This article contains tips on how to choose a commercial contractor. The first step in choosing the right contractor is collaborating with the principals on what it is you need. It takes brainstorming and forethought to flesh out the goal for exactly what you want to accomplish with the project. Whether it’s a library, a recreation center, shopping center, or courthouse, many heads should be involved in discussing the desired outcomes of the construction.
Once the committee has the unanimous “end in mind,” a detailed plan needs to be written. Defining the steps and how to operationalize them creates optimism and harmony in managing the project.
Before approaching contractors for bids, you must decide on your needs for the build, not the wants. Many of the wants are vague and difficult for contractors to accurately include in the price estimates.

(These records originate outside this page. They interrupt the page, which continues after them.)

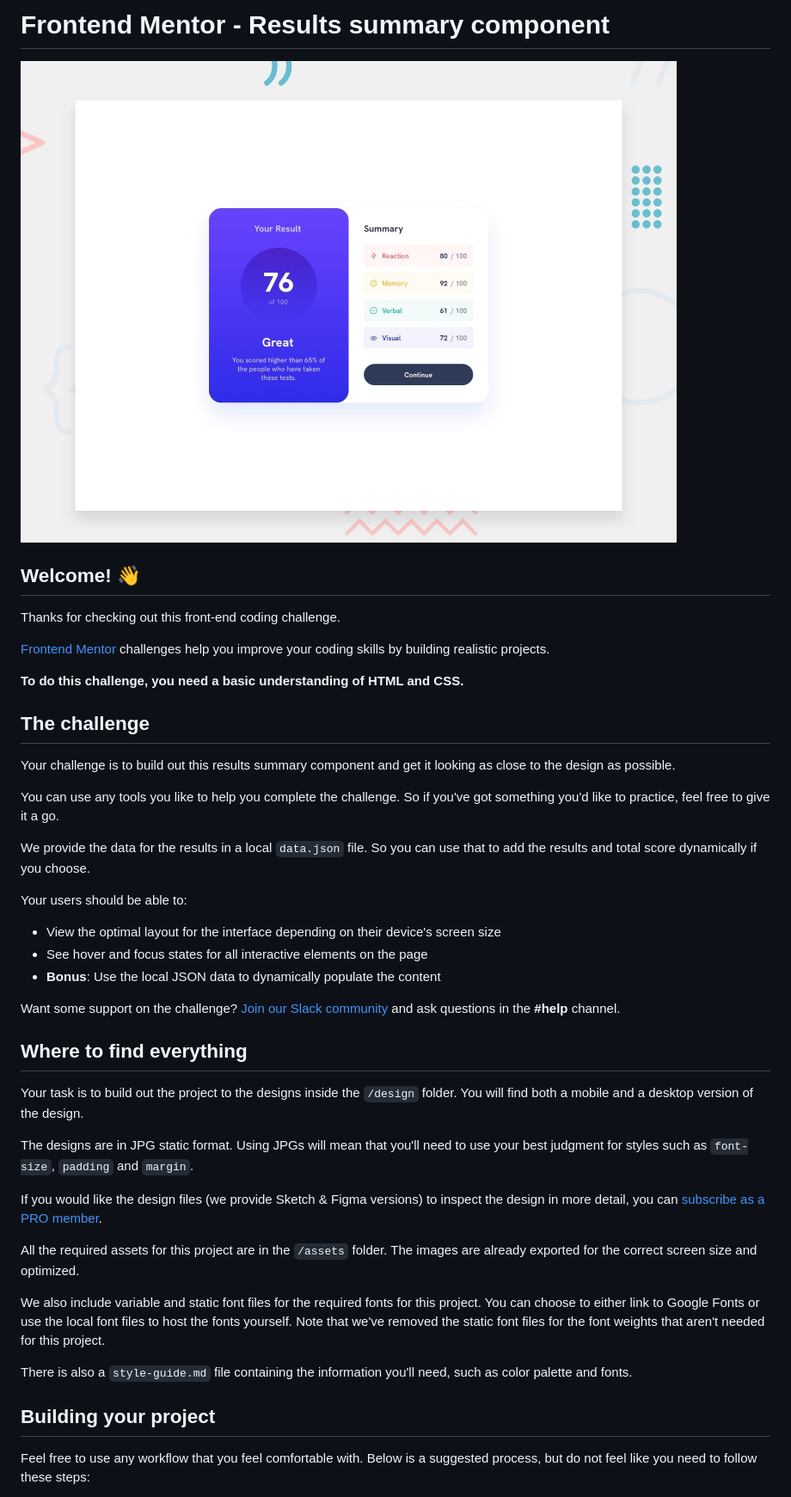
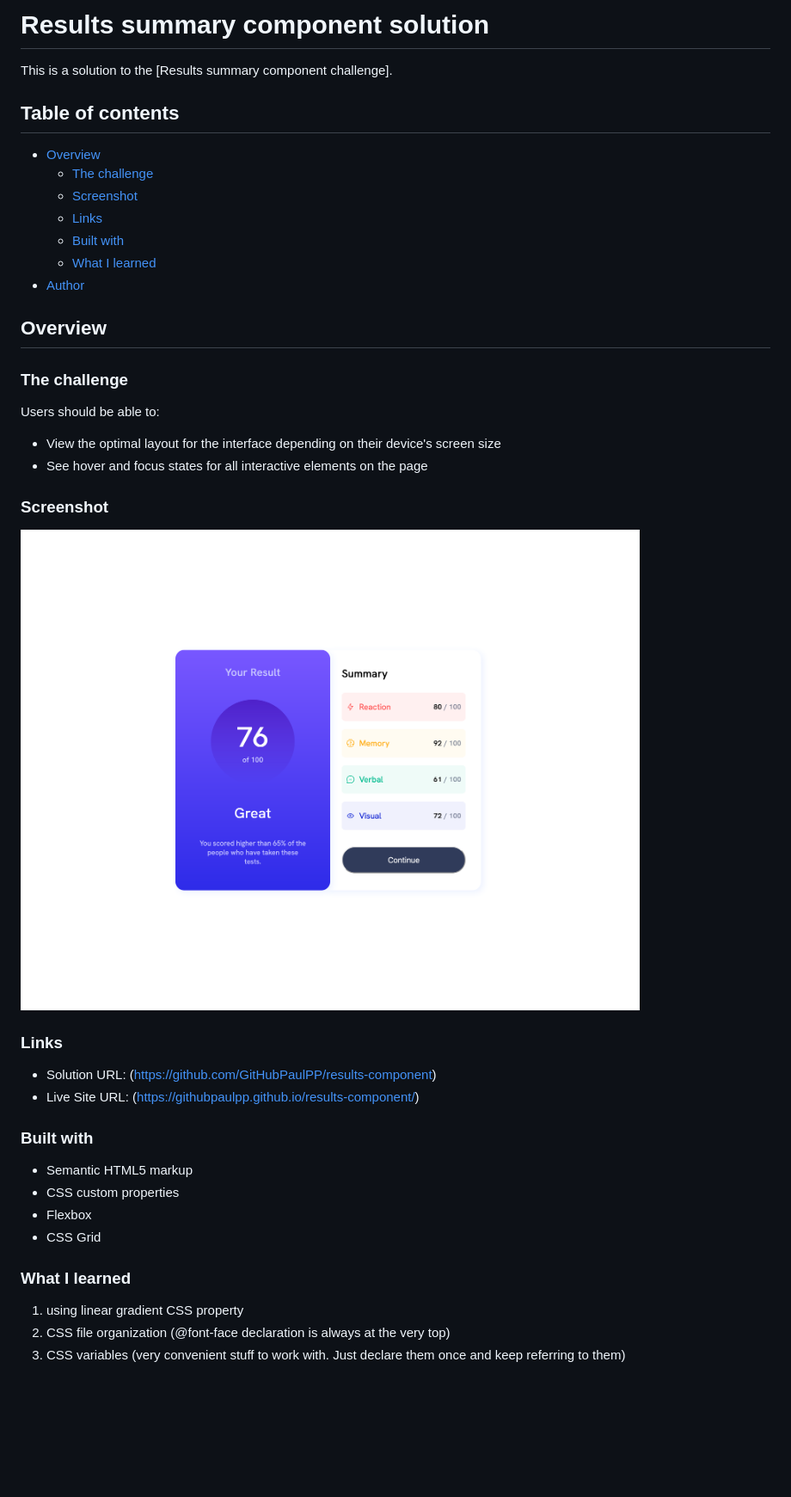
Before and after one commit to GitHubPaulPP/results-component, a Markdown page: README.md, the part around the change printed below. Shown: that part at 86% size. GitHub-like rendering; pictures changed too: screenshot/Results summary component.png (added); blank space fills up the shorter version.

Commit message:
Completed project

```diff
--- a/README.md
+++ b/README.md
@@ -1,46 +1,48 @@
-# Frontend Mentor - Results summary component
+# Results summary component solution
 
-![Design preview for the Results summary component coding challenge](./design/desktop-preview.jpg)
+This is a solution to the [Results summary component challenge].
 
-## Welcome! 👋
+## Table of contents
 
-Thanks for checking out this front-end coding challenge.
+- [Overview](#overview)
+  - [The challenge](#the-challenge)
+  - [Screenshot](#screenshot)
+  - [Links](#links)
+  - [Built with](#built-with)
+  - [What I learned](#what-i-learned)
+- [Author](#author)
 
-[Frontend Mentor](https://www.frontendmentor.io) challenges help you improve your coding skills by building realistic projects.
 
-**To do this challenge, you need a basic understanding of HTML and CSS.**
+## Overview
 
-## The challenge
+### The challenge
 
-Your challenge is to build out this results summary component and get it looking as close to the design as possible.
-
-You can use any tools you like to help you complete the challenge. So if you've got something you'd like to practice, feel free to give it a go.
-
-We provide the data for the results in a local `data.json` file. So you can use that to add the results and total score dynamically if you choose.
-
-Your users should be able to:
+Users should be able to:
 
 - View the optimal layout for the interface depending on their device's screen size
 - See hover and focus states for all interactive elements on the page
-- **Bonus**: Use the local JSON data to dynamically populate the content
 
-Want some support on the challenge? [Join our Slack community](https://www.frontendmentor.io/slack) and ask questions in the **#help** channel.
+### Screenshot
 
-## Where to find everything
+![](./screenshot/Results%20summary%20component.png)
 
-Your task is to build out the project to the designs inside the `/design` folder. You will find both a mobile and a desktop version of the design.
+### Links
 
-The designs are in JPG static format. Using JPGs will mean that you'll need to use your best judgment for styles such as `font-size`, `padding` and `margin`.
+- Solution URL: (https://github.com/GitHubPaulPP/results-component)
+- Live Site URL: (https://githubpaulpp.github.io/results-component/)
 
-If you would like the design files (we provide Sketch & Figma versions) to inspect the design in more detail, you can [subscribe as a PRO member](https://www.frontendmentor.io/pro).
 
-All the required assets for this project are in the `/assets` folder. The images are already exported for the correct screen size and optimized.
+### Built with
 
-We also include variable and static font files for the required fonts for this project. You can choose to either link to Google Fonts or use the local font files to host the fonts yourself. Note that we've removed the static font files for the font weights that aren't needed for this project.
+- Semantic HTML5 markup
+- CSS custom properties
+- Flexbox
+- CSS Grid
 
-There is also a `style-guide.md` file containing the information you'll need, such as color palette and fonts.
 
-## Building your project
+### What I learned
 
-Feel free to use any workflow that you feel comfortable with. Below is a suggested process, but do not feel like you need to follow these steps:
+1. using linear gradient CSS property
+2. CSS file organization (@font-face declaration is always at the very top)
+3. CSS variables (very convenient stuff to work with. Just declare them once and keep referring to them)
 
```
Also changed, not shown: other parts of README.md (+3 -49 lines), README-template.md (deleted, +0 -112 lines).
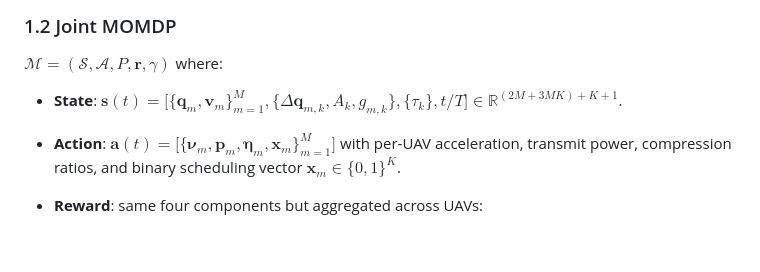
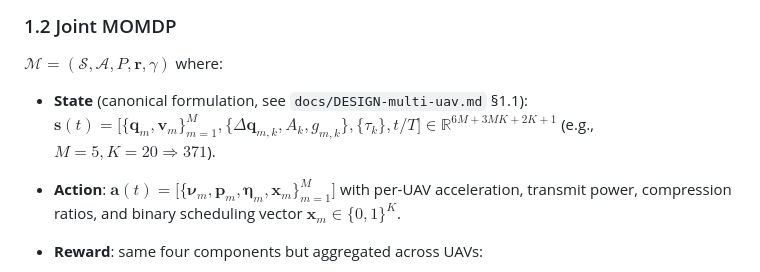
Before and after one commit to qiankun-phd/MAC-SemMORL, a Markdown page: docs/SKETCHES.md, the part around the change. Drawn GitHub-style; blank space fills up the shorter version.

Commit message:
docs: sync SKETCHES.md §1.1 dimensions to DESIGN-multi-uav.md (#17)
Closes #17 — kinematics 2M → 6M and post-MK K+1 → 2K+1, with M=5/K=20=371
example matching DESIGN-multi-uav.md §1.1.

```diff
--- a/docs/SKETCHES.md
+++ b/docs/SKETCHES.md
@@ -22,8 +22,8 @@
 
 $\mathcal{M} = (\mathcal{S}, \mathcal{A}, P, \mathbf{r}, \gamma)$ where:
 
-- **State**:
-  $\mathbf{s}(t) = \big[\{\mathbf{q}_m, \mathbf{v}_m\}_{m=1}^M, \{\Delta\mathbf{q}_{m,k}, A_k, g_{m,k}\}, \{\tau_k\}, t/T\big] \in \mathbb{R}^{(2M+3MK)+K+1}$.
+- **State** (canonical formulation, see `docs/DESIGN-multi-uav.md` §1.1):
+  $\mathbf{s}(t) = \big[\{\mathbf{q}_m, \mathbf{v}_m\}_{m=1}^M, \{\Delta\mathbf{q}_{m,k}, A_k, g_{m,k}\}, \{\tau_k\}, t/T\big] \in \mathbb{R}^{6M + 3MK + 2K + 1}$ (e.g., $M=5, K=20 \Rightarrow 371$).
 
 - **Action**:
   $\mathbf{a}(t) = \big[\{\boldsymbol{\nu}_m, \mathbf{p}_m, \boldsymbol{\eta}_m, \mathbf{x}_m\}_{m=1}^M\big]$ with per-UAV acceleration, transmit power, compression ratios, and binary scheduling vector $\mathbf{x}_m \in \{0,1\}^K$.
```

Be sure to address the level of quality you are expecting. Review your needs, set your budget, and make a proposal to submit to the contractors who are interested. If all the contractors have the same details for the proposal, you will be able to compare the bids fairly, apples to apples.
Gather information about companies located in the area of the build. You can do this by contacting trade organizations. The website of Associated Builders and Contractors has a “Locate a Chapter” link, where you can find contact information of members of the state chapters. Call or email them to ask about local commercial contractors.
Another organization that can assist you in choosing a commercial contractor is The Associated General Contractors of America. Its motto is “Quality People. Quality Projects.” You can find names and data of its member companies by clicking on the “Find a Chapter” or “Member Directory” links.
The AGC has 95 chapters and is based in Arlington, Virginia. Brian Turmail, director of public affairs said, “We think (we’re) a good place to check in and see.” “Most of our chapters have a listing of their members by where they operate. We like to think that anyone who has the AGC logo on their Web page or their office is a high-quality construction firm.”
Mr. Turmail offers a few more tips for choosing a commercial contractor, such as paying attention to word-of-mouth referrals and checking references for contractors and developers. There are some unscrupulous contractors out there, so do your homework, then hope for the best.
Quality is Key
How to choose a commercial contractor also includes not letting the lowest bid easily sway you. The axiom that “you get what you pay for” is true in construction, too. You want quality work and for the contractor to make money, pay its people, and finish on time. If the money is too tight, none of those will happen. Take some time to review the websites of the bidding contractors. Look for their strengths and the types of projects they’ve done and are currently doing.
Work to maintain a positive relationship with the builders, keeping communication lines open. You don’t want to hinder progress or jeopardize the project with frustration or impatience. Interview the prospective contractors. You need to feel comfortable about the professionalism of the contractor before hiring them.
Consider the contractor’s safety record and technical capabilities. Is their equipment outdated? Have they protected their employees and carried workers compensation insurance?
I hope these tips on how to choose a commercial contractor will prove useful for you.
Article by: Clear Content Marketing